To get to the library, I have to walk past a bookshop.
(If you love books, you just know where this is going to end, don’t you?)
Add to this the fact that this University runs one of the first, and still best, courses in Creative Writing in the world, whose alumni include the likes of Dame Hilary Mantel, Kazuo Ishiguro and Ian McEwan. You can imagine how good the bookshop’s section of writing is.
Let me tell you, it is hell to walk past.
This is the reason why the bookshelf beside my desk is so crammed with ‘How to Write’ books. I buy a book every time I decide to ‘get serious’, because of course, buying a book is a prerequisite of ‘getting serious’. I’ll read a few chapters. And then I get bored/move on/get ill/realise its shortcomings/decide I want to take up crochet instead etc. So now I have a bookshelf full of books about writing and how to write, many of which are very, very good, dozens of which come highly recommended by friends and in other books about writing, and almost none of which I have ever read cover to cover.
Just call me a butterfly.
Today is another of those ‘I’m going to get serious’ days. Today I am not going to buy a book.
This is partly because I am completely broke, and saving up for a new pair of spectacles because the ones I have got are close to useless and I’m fed up of having to take my glasses off in order to read.
But mostly because its because I need not to read about writing and how to write, but to actually DO it.
You can’t be a writer unless you actually write. And when you write, you learn far more about writing than you ever could from a book.
Books about writing are great. Don’t get me wrong. I’ve got a lot out of them. But there comes a time when you have to leave them alone and learn by doing.

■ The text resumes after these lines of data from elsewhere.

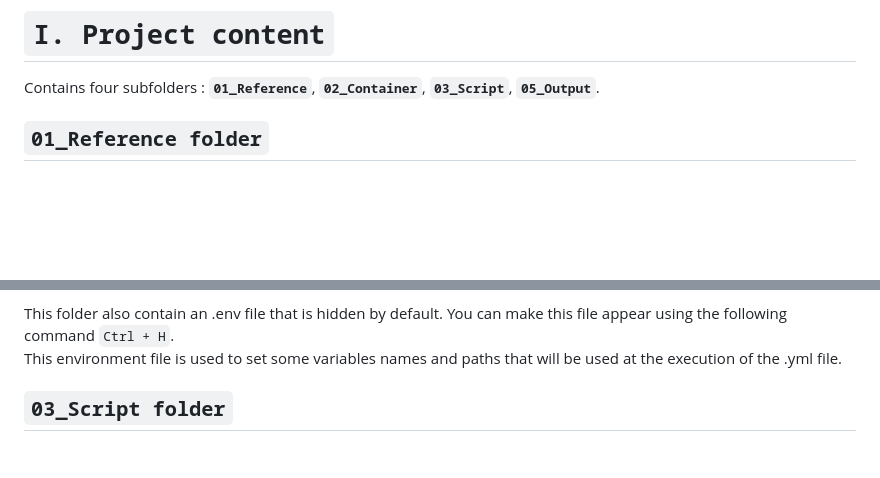
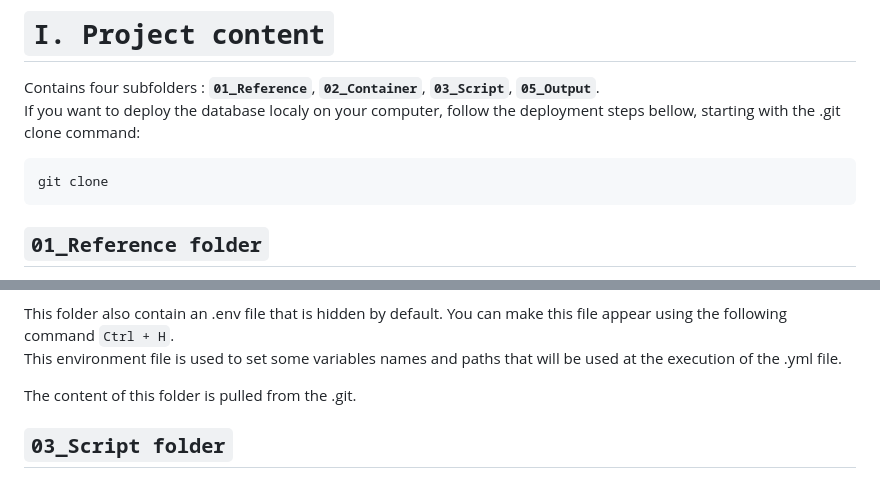
Before and after one commit to TAGC-NetworkBiology/BactMentha-DB, a Markdown page: Readme.md, 2 parts joined by grey strips. Drawn GitHub-style; blank space fills up the shorter version.

````diff
--- a/Readme.md
+++ b/Readme.md
@@ -5,6 +5,10 @@ This project aims to create a database for bacteria-host protein-protein interac
 # `I. Project content`
 
 Contains four subfolders : **`01_Reference`**, **`02_Container`**, **`03_Script`**, **`05_Output`**.
+If you want to deploy the database localy on your computer, follow the deployment steps bellow, starting with the .git clone command:
+```bash
+git clone
+```
 
 ## `01_Reference folder`
 
@@ -39,6 +42,8 @@ This folder also contains three subfolders for the containers construction when
 
 This folder also contain an .env file that is hidden by default. You can make this file appear using the following command `Ctrl + H`.
 This environment file is used to set some variables names and paths that will be used at the execution of the .yml file.
+
+The content of this folder is pulled from the .git.
 
 ## `03_Script folder`
 
````
Also changed, not shown: other parts of Readme.md (+0 -1 lines).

I’ll let you know whether I stick to my guns or not, though I have to say I don’t think my groaning bookcase can survive even one more purchase!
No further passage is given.